But while this fawning strategy can work with the right audience (the one that made superstars of Lena Dunham and Amy Schumer), it doesn’t ring true for everyone. Clinton’s team understands that by virtue of her longtime prominence as a woman in American politics, she is a fixture of the gender rights movement. Her campaign has drawn from her extensive record of accomplishments in this area, including her famous 1995 speech at the United Nations Fourth World Conference on Women, where she declared that “women’s rights are human rights.” Even if Clinton’s now enthusiastic support for gay marriage was somewhat belated, it fits well with her persona as a politician.

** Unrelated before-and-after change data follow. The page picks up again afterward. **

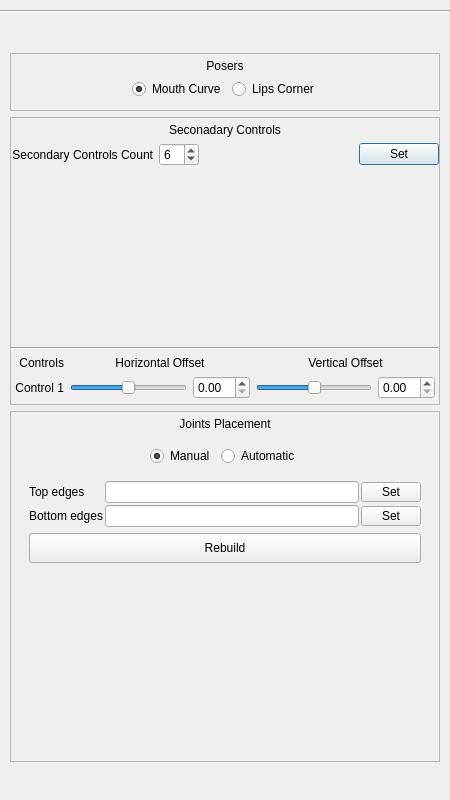
First picture: the form in modules/mouth/mouth_widget.ui, repository PavelCrow/RigStudio3, before the edit.
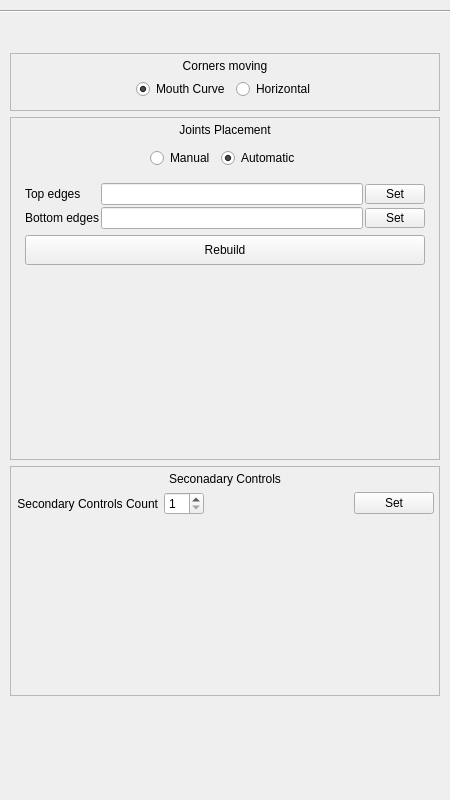
Second picture: the form after the edit.

Patch:
```diff
--- a/modules/mouth/mouth_widget.ui
+++ b/modules/mouth/mouth_widget.ui
@@ -98,7 +98,7 @@
          <item>
           <widget class="QLabel" name="posers_label">
            <property name="text">
-            <string>Posers</string>
+            <string>Corners moving</string>
            </property>
            <property name="alignment">
             <set>Qt::AlignCenter</set>
@@ -133,7 +133,7 @@
            <item>
             <widget class="QRadioButton" name="auto_btn_2">
              <property name="text">
-              <string>Lips Corner</string>
+              <string>Horizontal</string>
              </property>
             </widget>
            </item>
@@ -179,263 +179,6 @@
         </layout>
        </widget>
       </item>
-      <item>
-       <widget class="QFrame" name="frame_2">
-        <property name="frameShape">
-         <enum>QFrame::StyledPanel</enum>
-        </property>
-        <property name="frameShadow">
-         <enum>QFrame::Plain</enum>
-        </property>
-        <layout class="QVBoxLayout" name="verticalLayout_9">
-         <property name="spacing">
-          <number>6</number>
-         </property>
-         <property name="leftMargin">
-          <number>0</number>
-         </property>
-         <property name="topMargin">
-          <number>5</number>
-         </property>
-         <property name="rightMargin">
-          <number>0</number>
-         </property>
-         <property name="bottomMargin">
-          <number>5</number>
-         </property>
-         <item>
-          <widget class="QLabel" name="secondaryControls_label">
-           <property name="text">
-            <string>Seconadary Controls</string>
-           </property>
-           <property name="alignment">
-            <set>Qt::AlignCenter</set>
-           </property>
-          </widget>
-         </item>
-         <item>
-          <widget class="QFrame" name="secondaryControls_groupFrame">
-           <property name="frameShape">
-            <enum>QFrame::NoFrame</enum>
-           </property>
-           <property name="frameShadow">
-            <enum>QFrame::Raised</enum>
-           </property>
-           <layout class="QVBoxLayout" name="verticalLayout_11">
-            <property name="leftMargin">
-             <number>0</number>
-            </property>
-            <property name="topMargin">
-             <number>0</number>
-            </property>
-            <property name="rightMargin">
-             <number>0</number>
-            </property>
-            <property name="bottomMargin">
-             <number>0</number>
-            </property>
-            <item>
-             <layout class="QHBoxLayout" name="horizontalLayout_5">
-              <item>
-               <widget class="QLabel" name="count_label_3">
-                <property name="text">
-                 <string>Secondary Controls Count</string>
-                </property>
-                <property name="alignment">
-                 <set>Qt::AlignRight|Qt::AlignTrailing|Qt::AlignVCenter</set>
-                </property>
-               </widget>
-              </item>
-              <item>
-               <widget class="QSpinBox" name="controlsCount_spinBox">
-                <property name="minimumSize">
-                 <size>
-                  <width>40</width>
-                  <height>0</height>
-                 </size>
-                </property>
-                <property name="maximumSize">
-                 <size>
-                  <width>40</width>
-                  <height>16777215</height>
-                 </size>
-                </property>
-                <property name="frame">
-                 <bool>true</bool>
-                </property>
-                <property name="accelerated">
-                 <bool>false</bool>
-                </property>
-                <property name="minimum">
-                 <number>3</number>
-                </property>
-                <property name="maximum">
-                 <number>100</number>
-                </property>
-                <property name="value">
-                 <number>6</number>
-                </property>
-               </widget>
-              </item>
-              <item>
-               <spacer name="horizontalSpacer_6">
-                <property name="orientation">
-                 <enum>Qt::Horizontal</enum>
-                </property>
-                <property name="sizeHint" stdset="0">
-                 <size>
-                  <width>0</width>
-                  <height>20</height>
-                 </size>
-                </property>
-               </spacer>
-              </item>
-              <item>
-               <widget class="QPushButton" name="setControls_btn">
-                <property name="minimumSize">
-                 <size>
-                  <width>0</width>
-                  <height>0</height>
-                 </size>
-                </property>
-                <property name="maximumSize">
-                 <size>
-                  <width>80</width>
-                  <height>16777215</height>
-                 </size>
-                </property>
-                <property name="text">
-                 <string>Set</string>
-                </property>
-               </widget>
-              </item>
-             </layout>
-            </item>
-            <item>
-             <widget class="QLabel" name="image_label_3">
-              <property name="minimumSize">
-               <size>
-                <width>0</width>
-                <height>169</height>
-               </size>
-              </property>
-              <property name="text">
-               <string/>
-              </property>
-              <property name="alignment">
-               <set>Qt::AlignCenter</set>
-              </property>
-             </widget>
-            </item>
-            <item>
-             <widget class="Line" name="line_2">
-              <property name="orientation">
-               <enum>Qt::Horizontal</enum>
-              </property>
-             </widget>
-            </item>
-            <item>
-             <layout class="QGridLayout" name="gridLayout">
-              <property name="leftMargin">
-               <number>4</number>
-              </property>
-              <property name="topMargin">
-               <number>0</number>
-              </property>
-              <property name="rightMargin">
-               <number>4</number>
-              </property>
-              <property name="bottomMargin">
-               <number>0</number>
-              </property>
-              <item row="0" column="1">
-               <widget class="QLabel" name="count_label_4">
-                <property name="text">
-                 <string>Controls</string>
-                </property>
-                <property name="alignment">
-                 <set>Qt::AlignRight|Qt::AlignTrailing|Qt::AlignVCenter</set>
-                </property>
-               </widget>
-              </item>
-              <item row="0" column="2">
-               <widget class="QLabel" name="count_label_5">
-                <property name="text">
-                 <string>Horizontal Offset</string>
-                </property>
-                <property name="alignment">
-                 <set>Qt::AlignCenter</set>
-                </property>
-               </widget>
-              </item>
-              <item row="1" column="1">
-               <widget class="QLabel" name="count_label_7">
-                <property name="text">
-                 <string>Control 1</string>
-                </property>
-                <property name="alignment">
-                 <set>Qt::AlignRight|Qt::AlignTrailing|Qt::AlignVCenter</set>
-                </property>
-               </widget>
-              </item>
-              <item row="0" column="3">
-               <widget class="QLabel" name="count_label_6">
-                <property name="text">
-                 <string>Vertical Offset</string>
-                </property>
-                <property name="alignment">
-                 <set>Qt::AlignCenter</set>
-                </property>
-               </widget>
-              </item>
-              <item row="1" column="2">
-               <layout class="QHBoxLayout" name="horizontalLayout">
-                <item>
-                 <widget class="QSlider" name="horizontalSlider">
-                  <property name="minimum">
-                   <number>-100</number>
-                  </property>
-                  <property name="maximum">
-                   <number>100</number>
-                  </property>
-                  <property name="orientation">
-                   <enum>Qt::Horizontal</enum>
-                  </property>
-                 </widget>
-                </item>
-                <item>
-                 <widget class="QDoubleSpinBox" name="doubleSpinBox"/>
-                </item>
-               </layout>
-              </item>
-              <item row="1" column="3">
-               <layout class="QHBoxLayout" name="horizontalLayout_6">
-                <item>
-                 <widget class="QSlider" name="horizontalSlider_2">
-                  <property name="minimum">
-                   <number>-100</number>
-                  </property>
-                  <property name="maximum">
-                   <number>100</number>
-                  </property>
-                  <property name="orientation">
-                   <enum>Qt::Horizontal</enum>
-                  </property>
-                 </widget>
-                </item>
-                <item>
-                 <widget class="QDoubleSpinBox" name="doubleSpinBox_2"/>
-                </item>
-               </layout>
-              </item>
-             </layout>
-            </item>
-           </layout>
-          </widget>
-         </item>
-        </layout>
-       </widget>
-      </item>
       <item>
        <widget class="QFrame" name="frame">
         <property name="frameShape">
@@ -479,6 +222,18 @@
             <enum>QFrame::Raised</enum>
            </property>
            <layout class="QVBoxLayout" name="verticalLayout_4">
+            <property name="leftMargin">
+             <number>5</number>
+            </property>
+            <property name="topMargin">
+             <number>5</number>
+            </property>
+            <property name="rightMargin">
+             <number>5</number>
+            </property>
+            <property name="bottomMargin">
+             <number>5</number>
+            </property>
             <item>
              <layout class="QHBoxLayout" name="horizontalLayout_2">
               <item>
@@ -500,7 +255,7 @@
                  <string>Manual</string>
                 </property>
                 <property name="checked">
-                 <bool>true</bool>
+                 <bool>false</bool>
                 </property>
                </widget>
               </item>
@@ -509,6 +264,9 @@
                 <property name="text">
                  <string>Automatic</string>
                 </property>
+                <property name="checked">
+                 <bool>true</bool>
+                </property>
                </widget>
               </item>
               <item>
@@ -867,6 +625,160 @@
         </layout>
        </widget>
       </item>
+      <item>
+       <widget class="QFrame" name="frame_2">
+        <property name="frameShape">
+         <enum>QFrame::StyledPanel</enum>
+        </property>
+        <property name="frameShadow">
+         <enum>QFrame::Plain</enum>
+        </property>
+        <layout class="QVBoxLayout" name="verticalLayout_9">
+         <property name="spacing">
+          <number>6</number>
+         </property>
+         <property name="leftMargin">
+          <number>0</number>
+         </property>
+         <property name="topMargin">
+          <number>5</number>
+         </property>
+         <property name="rightMargin">
+          <number>0</number>
+         </property>
+         <property name="bottomMargin">
+          <number>5</number>
+         </property>
+         <item>
+          <widget class="QLabel" name="secondaryControls_label">
+           <property name="text">
+            <string>Seconadary Controls</string>
+           </property>
+           <property name="alignment">
+            <set>Qt::AlignCenter</set>
+           </property>
+          </widget>
+         </item>
+         <item>
+          <widget class="QFrame" name="secondaryControls_groupFrame">
+           <property name="frameShape">
+            <enum>QFrame::NoFrame</enum>
+           </property>
+           <property name="frameShadow">
+            <enum>QFrame::Raised</enum>
+           </property>
+           <layout class="QVBoxLayout" name="verticalLayout_11">
+            <property name="leftMargin">
+             <number>5</number>
+            </property>
+            <property name="topMargin">
+             <number>0</number>
+            </property>
+            <property name="rightMargin">
+             <number>5</number>
+            </property>
+            <property name="bottomMargin">
+             <number>0</number>
+            </property>
+            <item>
+             <layout class="QHBoxLayout" name="horizontalLayout_5">
+              <item>
+               <widget class="QLabel" name="count_label_3">
+                <property name="text">
+                 <string>Secondary Controls Count</string>
+                </property>
+                <property name="alignment">
+                 <set>Qt::AlignRight|Qt::AlignTrailing|Qt::AlignVCenter</set>
+                </property>
+               </widget>
+              </item>
+              <item>
+               <widget class="QSpinBox" name="controlsCount_spinBox">
+                <property name="minimumSize">
+                 <size>
+                  <width>40</width>
+                  <height>0</height>
+                 </size>
+                </property>
+                <property name="maximumSize">
+                 <size>
+                  <width>40</width>
+                  <height>16777215</height>
+                 </size>
+                </property>
+                <property name="frame">
+                 <bool>true</bool>
+                </property>
+                <property name="accelerated">
+                 <bool>false</bool>
+                </property>
+                <property name="minimum">
+                 <number>1</number>
+                </property>
+                <property name="maximum">
+                 <number>20</number>
+                </property>
+                <property name="value">
+                 <number>1</number>
+                </property>
+               </widget>
+              </item>
+              <item>
+               <spacer name="horizontalSpacer_6">
+                <property name="orientation">
+                 <enum>Qt::Horizontal</enum>
+                </property>
+                <property name="sizeHint" stdset="0">
+                 <size>
+                  <width>0</width>
+                  <height>20</height>
+                 </size>
+                </property>
+               </spacer>
+              </item>
+              <item>
+               <widget class="QPushButton" name="setControls_btn">
+                <property name="minimumSize">
+                 <size>
+                  <width>0</width>
+                  <height>0</height>
+                 </size>
+                </property>
+                <property name="maximumSize">
+                 <size>
+                  <width>80</width>
+                  <height>16777215</height>
+                 </size>
+                </property>
+                <property name="text">
+                 <string>Set</string>
+                </property>
+               </widget>
+              </item>
+             </layout>
+            </item>
+            <item>
+             <widget class="QLabel" name="image_label_3">
+              <property name="minimumSize">
+               <size>
+                <width>0</width>
+                <height>169</height>
+               </size>
+              </property>
+              <property name="text">
+               <string/>
+              </property>
+              <property name="alignment">
+               <set>Qt::AlignCenter</set>
+              </property>
+             </widget>
+            </item>
+           </layout>
+          </widget>
+         </item>
+        </layout>
+       </widget>
+      </item>
       <item>
        <spacer name="verticalSpacer_2">
         <property name="orientation">
```
Left out of the diff: 26 changed lines with no effect on the pictures.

But over the course of her career as a politician, she has been far less outspoken on immigration and criminal justice reform, issues that are currently of intense interest among young minority voters. Clinton is, in fact, leading Sanders in the polls among Latinos and African-Americans, in part because of the considerable resources her campaign has devoted to these groups. Her campaign has hired bilingual strategists for Spanish-language content, and Clinton earned headlines when she used the Spanish word “basta” (enough) in reference to Donald Trump. But there is a persistent sense that she fails to connect with them emotionally. Even if one of her Latina staffers admires her boss enough to vaguely compare her to her abuela, it’s much harder to convince the larger Latino public that Clinton comes even close to comprehending what it’s like to be Hispanic in America. The same can be said when it comes to Clinton’s standing in the African-American community, as evidenced by her awkward confrontations with Black Lives Matter protesters earlier in the year. The otherwise successful Clinton fangirl/boy voice should think twice about venturing into the dicey subjects of minority rights or immigration reform, lest it come off sounding like it belongs in the clueless category of brands that say bae.
(Screen shot via @DiscreetLatino).
The Democratic candidate would do better to take a page out of the Sanders’ playbook. The Vermont senator’s strategists, understanding that he will never pass for a “cool black guy,” has settled for the closest thing to it: having public, taped conversations with cool black guys. In early November, for instance, he visited the SWAG barbershop in Atlanta for a long, substantive conversation with civil rights activist and rapper Killer Mike. Just a single snapshot of the 74-year-old Sanders sitting across the table from the respected hip-hop artist, who has compared the cops in the ghetto to the Gestapo, was enough to spur headlines and spark fervor among Twitter’s young, black users. Even though the interview was staged, it demonstrated an earnest effort by the Sanders’ campaign to speak to a demographic that often feels marginalized.
(Screen shot via @blogdiva.)
Sometimes that’s all it takes to win the interest of a person who doesn’t directly relate to you. At the very least, it’s better than forcing that connection in a listicle titled “Hillary Clinton’s 25 Favorite Scenes from Spike Lee Joints.”